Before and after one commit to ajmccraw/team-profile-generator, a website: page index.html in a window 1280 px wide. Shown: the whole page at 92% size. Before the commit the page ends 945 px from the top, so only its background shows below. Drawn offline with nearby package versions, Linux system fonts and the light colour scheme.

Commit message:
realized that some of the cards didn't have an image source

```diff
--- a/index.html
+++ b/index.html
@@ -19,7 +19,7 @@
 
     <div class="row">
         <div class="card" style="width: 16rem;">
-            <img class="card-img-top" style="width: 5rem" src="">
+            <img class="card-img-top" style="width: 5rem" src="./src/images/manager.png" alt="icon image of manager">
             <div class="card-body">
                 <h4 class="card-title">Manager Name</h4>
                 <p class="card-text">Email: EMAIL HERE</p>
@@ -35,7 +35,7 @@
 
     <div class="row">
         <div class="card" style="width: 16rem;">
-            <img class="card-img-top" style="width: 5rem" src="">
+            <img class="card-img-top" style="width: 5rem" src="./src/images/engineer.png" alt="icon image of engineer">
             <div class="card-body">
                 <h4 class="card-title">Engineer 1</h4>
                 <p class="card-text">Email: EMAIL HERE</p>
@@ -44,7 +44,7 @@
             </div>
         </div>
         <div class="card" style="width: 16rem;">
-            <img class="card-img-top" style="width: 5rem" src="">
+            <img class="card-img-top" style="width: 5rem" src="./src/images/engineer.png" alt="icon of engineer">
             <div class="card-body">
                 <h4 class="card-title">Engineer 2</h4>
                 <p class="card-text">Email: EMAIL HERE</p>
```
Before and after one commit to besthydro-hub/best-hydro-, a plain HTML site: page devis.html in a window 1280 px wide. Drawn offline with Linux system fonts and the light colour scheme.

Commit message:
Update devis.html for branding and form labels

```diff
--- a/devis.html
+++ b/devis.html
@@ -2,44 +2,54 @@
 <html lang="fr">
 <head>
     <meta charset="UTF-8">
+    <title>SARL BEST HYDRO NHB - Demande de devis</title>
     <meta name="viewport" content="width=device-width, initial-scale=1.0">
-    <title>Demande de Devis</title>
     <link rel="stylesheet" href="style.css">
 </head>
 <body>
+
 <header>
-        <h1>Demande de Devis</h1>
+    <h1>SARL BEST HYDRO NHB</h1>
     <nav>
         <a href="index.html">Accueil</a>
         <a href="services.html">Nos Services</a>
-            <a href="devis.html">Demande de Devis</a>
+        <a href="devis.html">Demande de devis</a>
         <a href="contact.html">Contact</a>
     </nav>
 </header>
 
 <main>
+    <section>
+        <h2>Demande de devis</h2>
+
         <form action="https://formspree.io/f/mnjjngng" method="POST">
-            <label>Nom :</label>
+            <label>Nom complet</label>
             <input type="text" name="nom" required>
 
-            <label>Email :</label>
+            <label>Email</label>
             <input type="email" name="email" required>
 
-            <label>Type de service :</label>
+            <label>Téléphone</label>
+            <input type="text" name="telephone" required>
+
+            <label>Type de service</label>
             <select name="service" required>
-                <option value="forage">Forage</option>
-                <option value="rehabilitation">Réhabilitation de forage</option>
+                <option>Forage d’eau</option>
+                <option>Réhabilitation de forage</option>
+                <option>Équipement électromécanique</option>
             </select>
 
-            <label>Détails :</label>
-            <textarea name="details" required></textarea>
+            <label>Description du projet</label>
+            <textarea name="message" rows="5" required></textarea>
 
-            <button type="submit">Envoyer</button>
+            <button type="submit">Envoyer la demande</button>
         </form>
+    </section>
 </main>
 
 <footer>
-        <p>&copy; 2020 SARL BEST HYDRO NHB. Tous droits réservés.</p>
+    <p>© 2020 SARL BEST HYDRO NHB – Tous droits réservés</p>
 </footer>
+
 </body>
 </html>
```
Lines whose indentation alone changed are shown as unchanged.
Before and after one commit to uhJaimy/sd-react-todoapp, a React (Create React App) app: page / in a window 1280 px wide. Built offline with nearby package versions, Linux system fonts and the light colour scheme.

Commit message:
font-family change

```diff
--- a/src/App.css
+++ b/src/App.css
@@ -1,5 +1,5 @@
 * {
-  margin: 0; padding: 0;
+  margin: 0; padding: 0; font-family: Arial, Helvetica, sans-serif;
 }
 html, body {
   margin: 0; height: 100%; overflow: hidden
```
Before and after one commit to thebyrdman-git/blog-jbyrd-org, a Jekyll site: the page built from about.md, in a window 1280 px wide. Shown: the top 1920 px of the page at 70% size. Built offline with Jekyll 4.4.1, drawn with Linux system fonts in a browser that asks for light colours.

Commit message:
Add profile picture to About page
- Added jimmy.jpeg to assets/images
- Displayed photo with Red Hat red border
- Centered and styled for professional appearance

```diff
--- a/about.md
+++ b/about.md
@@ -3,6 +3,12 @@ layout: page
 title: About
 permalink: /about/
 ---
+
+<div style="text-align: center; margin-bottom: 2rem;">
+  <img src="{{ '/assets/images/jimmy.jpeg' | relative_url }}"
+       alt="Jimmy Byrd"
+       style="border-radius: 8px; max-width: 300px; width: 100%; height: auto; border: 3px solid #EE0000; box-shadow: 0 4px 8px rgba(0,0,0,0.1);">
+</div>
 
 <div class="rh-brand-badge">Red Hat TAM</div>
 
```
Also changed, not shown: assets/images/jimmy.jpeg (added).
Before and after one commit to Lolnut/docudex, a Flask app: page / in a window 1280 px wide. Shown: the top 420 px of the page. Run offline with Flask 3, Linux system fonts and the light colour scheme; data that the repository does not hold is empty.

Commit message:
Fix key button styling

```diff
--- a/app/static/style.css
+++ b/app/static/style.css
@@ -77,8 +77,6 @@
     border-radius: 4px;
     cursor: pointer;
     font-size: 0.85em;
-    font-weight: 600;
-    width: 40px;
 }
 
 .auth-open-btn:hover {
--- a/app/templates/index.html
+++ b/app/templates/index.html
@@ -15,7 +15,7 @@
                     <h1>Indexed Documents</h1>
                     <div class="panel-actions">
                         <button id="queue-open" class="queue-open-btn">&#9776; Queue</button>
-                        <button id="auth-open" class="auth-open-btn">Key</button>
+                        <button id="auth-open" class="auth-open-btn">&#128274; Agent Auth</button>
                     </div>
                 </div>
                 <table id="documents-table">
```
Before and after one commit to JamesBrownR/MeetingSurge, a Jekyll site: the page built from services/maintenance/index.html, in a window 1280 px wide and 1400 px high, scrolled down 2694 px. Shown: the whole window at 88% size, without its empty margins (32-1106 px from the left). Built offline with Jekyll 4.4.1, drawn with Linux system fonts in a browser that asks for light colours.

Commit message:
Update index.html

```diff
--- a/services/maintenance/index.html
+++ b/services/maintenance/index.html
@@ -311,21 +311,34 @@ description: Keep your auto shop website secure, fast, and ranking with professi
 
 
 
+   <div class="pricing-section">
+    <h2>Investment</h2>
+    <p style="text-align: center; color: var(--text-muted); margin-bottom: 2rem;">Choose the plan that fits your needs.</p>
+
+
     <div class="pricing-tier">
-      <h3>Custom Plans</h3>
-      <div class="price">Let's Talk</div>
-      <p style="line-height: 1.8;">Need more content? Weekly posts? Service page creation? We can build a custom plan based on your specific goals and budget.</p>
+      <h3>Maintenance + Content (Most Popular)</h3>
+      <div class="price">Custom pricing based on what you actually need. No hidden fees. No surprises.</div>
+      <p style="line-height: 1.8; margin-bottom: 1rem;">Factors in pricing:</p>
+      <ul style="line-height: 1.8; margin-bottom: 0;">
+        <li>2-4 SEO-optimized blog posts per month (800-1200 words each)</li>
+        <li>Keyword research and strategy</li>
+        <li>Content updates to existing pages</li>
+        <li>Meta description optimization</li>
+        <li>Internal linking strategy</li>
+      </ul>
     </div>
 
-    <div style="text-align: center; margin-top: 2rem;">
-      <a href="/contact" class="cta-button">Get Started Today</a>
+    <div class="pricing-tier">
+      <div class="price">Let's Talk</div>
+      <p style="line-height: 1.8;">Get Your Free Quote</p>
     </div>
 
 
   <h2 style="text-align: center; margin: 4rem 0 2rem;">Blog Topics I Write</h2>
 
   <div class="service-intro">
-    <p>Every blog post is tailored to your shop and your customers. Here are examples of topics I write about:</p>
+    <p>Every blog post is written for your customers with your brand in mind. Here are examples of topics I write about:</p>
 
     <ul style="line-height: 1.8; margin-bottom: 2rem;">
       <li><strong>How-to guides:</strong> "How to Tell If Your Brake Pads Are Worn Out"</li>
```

• _What you need to do_: Search the material for "button" and copy each matching line.

• _Task answer_:
-            <button type="submit">Envoyer</button>
+            <button type="submit">Envoyer la demande</button>
Fix key button styling
                         <button id="queue-open" class="queue-open-btn">&#9776; Queue</button>
-                        <button id="auth-open" class="auth-open-btn">Key</button>
+                        <button id="auth-open" class="auth-open-btn">&#128274; Agent Auth</button>
-      <a href="/contact" class="cta-button">Get Started Today</a>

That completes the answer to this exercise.